* Work to be completed
Filter the records for lines holding the string "takvim".

* Material provided
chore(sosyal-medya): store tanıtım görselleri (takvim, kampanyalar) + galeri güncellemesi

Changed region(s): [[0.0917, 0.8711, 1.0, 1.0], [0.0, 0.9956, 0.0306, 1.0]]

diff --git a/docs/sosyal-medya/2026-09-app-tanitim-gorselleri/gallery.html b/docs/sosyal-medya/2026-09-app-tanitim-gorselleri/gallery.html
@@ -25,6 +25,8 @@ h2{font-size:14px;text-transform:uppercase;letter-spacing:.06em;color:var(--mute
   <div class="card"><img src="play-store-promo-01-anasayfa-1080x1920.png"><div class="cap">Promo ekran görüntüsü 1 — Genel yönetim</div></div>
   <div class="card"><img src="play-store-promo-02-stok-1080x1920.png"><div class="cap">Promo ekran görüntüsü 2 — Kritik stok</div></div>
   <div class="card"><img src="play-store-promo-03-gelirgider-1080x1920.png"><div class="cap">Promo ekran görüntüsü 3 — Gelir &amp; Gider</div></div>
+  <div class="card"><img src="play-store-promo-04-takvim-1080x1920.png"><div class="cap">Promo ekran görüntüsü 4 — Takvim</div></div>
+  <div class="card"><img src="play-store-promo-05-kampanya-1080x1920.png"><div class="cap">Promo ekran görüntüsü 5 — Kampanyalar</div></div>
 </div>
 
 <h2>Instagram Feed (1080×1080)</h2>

* Response box
chore(sosyal-medya): store tanıtım görselleri (takvim, kampanyalar) + galeri güncellemesi
+  <div class="card"><img src="play-store-promo-04-takvim-1080x1920.png"><div class="cap">Promo ekran görüntüsü 4 — Takvim</div></div>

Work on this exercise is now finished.